I turned my gaze away, noting the walls around us. I had seen an elevator once, when Job had taken me to a hotel, the King David Hotel in Jerusalem. He had booked the honeymoon suite up there at the very top, knowing it would impress a simple village girl like me. But now, this here was like no elevator I had ever seen before.
How can I begin to describe it to you? Space was tight. In distress I looked up—perhaps by force of habit—to cry, to say a prayer. Stones, torn roots, autumn leaves, most of them already rotten, even tiny lizards and worms were soaring over us in a big swirl, bouncing from time to time off the walls, and then being blown up and away with a big spit, straight off the top of this thing.
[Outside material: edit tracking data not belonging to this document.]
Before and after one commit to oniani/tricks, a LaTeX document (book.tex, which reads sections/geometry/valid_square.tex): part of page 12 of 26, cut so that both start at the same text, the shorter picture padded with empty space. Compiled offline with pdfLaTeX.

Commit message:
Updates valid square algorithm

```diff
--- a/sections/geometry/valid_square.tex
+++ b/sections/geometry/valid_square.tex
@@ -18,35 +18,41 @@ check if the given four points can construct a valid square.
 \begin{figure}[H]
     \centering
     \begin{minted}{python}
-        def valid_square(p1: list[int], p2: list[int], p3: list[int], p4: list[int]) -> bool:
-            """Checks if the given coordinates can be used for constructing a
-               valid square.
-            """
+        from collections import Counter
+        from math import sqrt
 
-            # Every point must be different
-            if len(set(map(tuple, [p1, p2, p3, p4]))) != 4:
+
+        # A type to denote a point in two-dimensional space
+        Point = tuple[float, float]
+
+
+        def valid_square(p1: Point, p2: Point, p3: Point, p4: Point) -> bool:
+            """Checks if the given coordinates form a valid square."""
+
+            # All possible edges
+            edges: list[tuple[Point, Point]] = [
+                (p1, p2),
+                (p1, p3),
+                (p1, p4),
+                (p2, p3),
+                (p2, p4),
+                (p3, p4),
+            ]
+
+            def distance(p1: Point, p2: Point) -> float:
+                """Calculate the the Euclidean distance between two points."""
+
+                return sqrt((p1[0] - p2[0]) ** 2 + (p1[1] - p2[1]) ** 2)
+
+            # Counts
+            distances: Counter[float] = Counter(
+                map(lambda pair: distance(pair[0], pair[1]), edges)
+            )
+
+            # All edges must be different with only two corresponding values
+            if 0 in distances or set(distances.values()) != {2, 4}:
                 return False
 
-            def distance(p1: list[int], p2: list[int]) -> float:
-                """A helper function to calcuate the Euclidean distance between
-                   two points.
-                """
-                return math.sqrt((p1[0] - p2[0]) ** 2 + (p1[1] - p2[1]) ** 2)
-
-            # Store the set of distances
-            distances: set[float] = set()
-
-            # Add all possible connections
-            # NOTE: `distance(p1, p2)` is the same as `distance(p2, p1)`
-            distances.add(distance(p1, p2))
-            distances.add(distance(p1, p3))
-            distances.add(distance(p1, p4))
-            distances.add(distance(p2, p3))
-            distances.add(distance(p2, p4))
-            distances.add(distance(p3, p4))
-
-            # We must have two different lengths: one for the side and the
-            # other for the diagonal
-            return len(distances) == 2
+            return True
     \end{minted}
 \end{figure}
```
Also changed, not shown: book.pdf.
After a while you could breathe again, if you were so inclined. I was not. In the shadows, if you dared brush your fingers around you, you might feel the mud slipping upward along the walls as we went on falling.
Then came various outlines, various shells and pebbles and hairy seaweed, all floating across a layer of damp air. From time to time a fish skeleton swam by, lit from inside, like the neon signs at the top of that hotel in Jerusalem. And then, puff! The skeleton hit the elevator wall and crumbled to dust.
Layer after layer rose away. Water, vapor, gas; cold, hot, toasty. All the while the floor kept accumulating hairy strands of algae, crumpled insect wings, chopped off lizard tails, split-open pebbles, coal dust...
The ideas seem from a different realm of non-reality, but they are so immaculately constructed that each work becomes a little treasure to visit repeatedly.
-Grady Harp, Hall of Fame Reviewer